1. Dehydration
Your extreme fatigue might be coming from hidden sources. Nixing these spirit-depleting factors from your life will automatically help reboot your verve.
It turns out that even moderate dehydration (which results in the loss of 3 percent of your body weight) can make you feel mentally sluggish and mess with your concentration. The next time you're feeling foggy or lightheaded, don't just assume you're in serious need of some food. Try downing a glass or two of water.

2. Cell Phones
Checking your cell before bed amps up brain activity, making it harder to doze off. Plus, any electronic gadget's artificial blue light can suppress the sleep hormone melatonin. A 2011 poll by the National Sleep Foundation found that 20 percent of people ages 19 to 29 are awakened by a call, text, or e-mail at least a few nights a week. Power it down well before bedtime.

3. Medication
Many drugs have veiled energy-sapping side effects. Chief among them are some classes of antidepressants and certain beta-blockers used to prevent migraines or treat high blood pressure. If you start a new med and feel more lethargic than usual, see doctor Bert for an alternative. (If there isn't one, take your dose right before bed.)

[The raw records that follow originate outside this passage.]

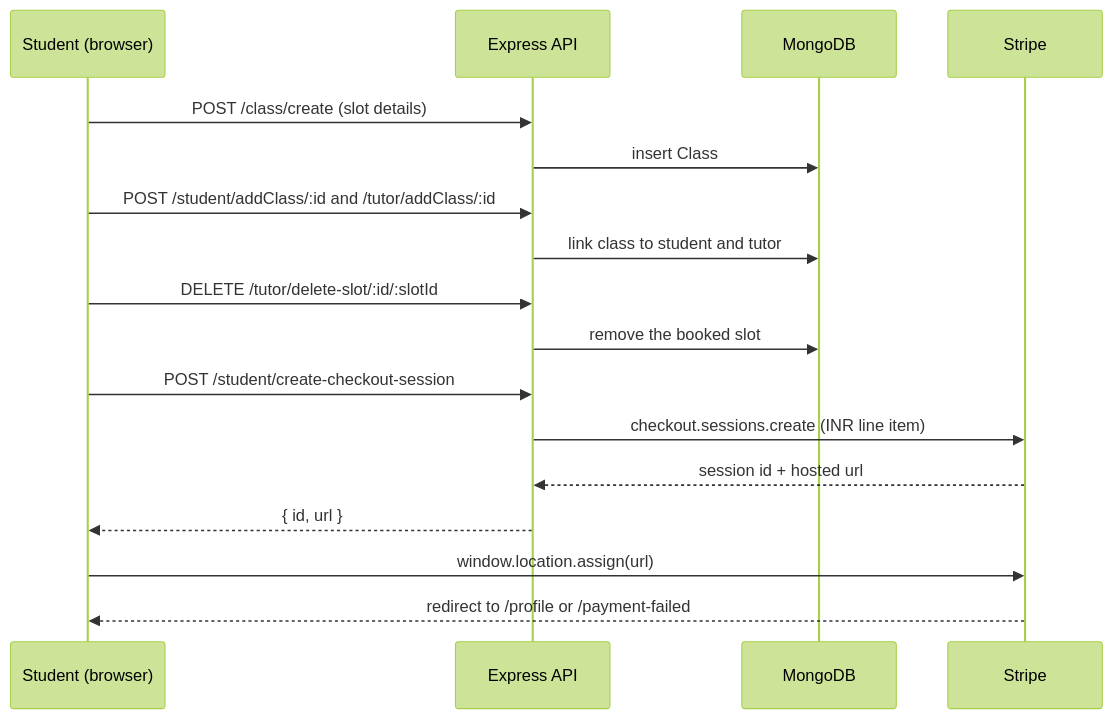
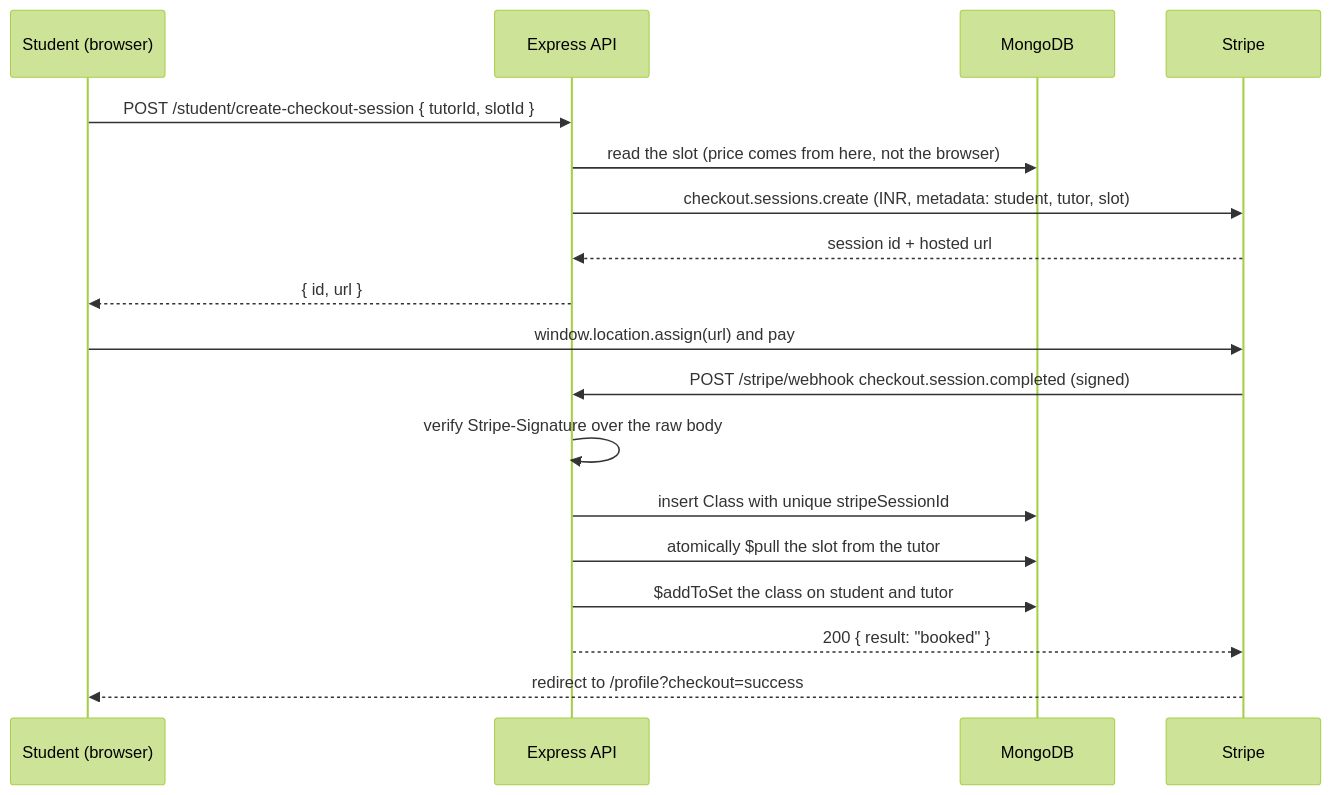
One commit to Sagargupta16/Lingua-Connect changed the second of 2 diagrams in README.md. Above: the diagram before and after it, drawn with Mermaid (forest theme). The commit also changed other lines of this file and 83 other files, not shown here.

````diff
--- a/README.md
+++ b/README.md
@@ -79,20 +107,21 @@
 ```mermaid
 sequenceDiagram
     participant S as Student (browser)
     participant A as Express API
     participant M as MongoDB
     participant P as Stripe
 
-    S->>A: POST /class/create (slot details)
-    A->>M: insert Class
-    S->>A: POST /student/addClass/:id and /tutor/addClass/:id
-    A->>M: link class to student and tutor
-    S->>A: DELETE /tutor/delete-slot/:id/:slotId
-    A->>M: remove the booked slot
-    S->>A: POST /student/create-checkout-session
-    A->>P: checkout.sessions.create (INR line item)
+    S->>A: POST /student/create-checkout-session { tutorId, slotId }
+    A->>M: read the slot (price comes from here, not the browser)
+    A->>P: checkout.sessions.create (INR, metadata: student, tutor, slot)
     P-->>A: session id + hosted url
     A-->>S: { id, url }
-    S->>P: window.location.assign(url)
-    P-->>S: redirect to /profile or /payment-failed
+    S->>P: window.location.assign(url) and pay
+    P->>A: POST /stripe/webhook checkout.session.completed (signed)
+    A->>A: verify Stripe-Signature over the raw body
+    A->>M: insert Class with unique stripeSessionId
+    A->>M: atomically $pull the slot from the tutor
+    A->>M: $addToSet the class on student and tutor
+    A-->>P: 200 { result: "booked" }
+    P-->>S: redirect to /profile?checkout=success
 ```
````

 4. Overtraining
While working out zaps the stress hormone cortisol, prolonged sweat sessions--like, for example, regularly running for more than 30 minutes at a steady rate--can actually rev cortisol production. Interval training (bursts of intense activity) combined with strength training (free-weight and body-weight moves) helps keep cortisol in check.

5. Low Iron
The mineral shuttles oxygen around your body and removes waste from your cells. If you're not getting around 18 milligrams a day, your body struggles to function properly and you can feel worn out; low iron levels in your diet can cause iron deficiency anemia. If you feel sluggish, call our office and ask for a simple blood test to see if you should be taking a supplement. 

For more information please call our office at 786-360-6355 

Your Personal Health Insurance Policy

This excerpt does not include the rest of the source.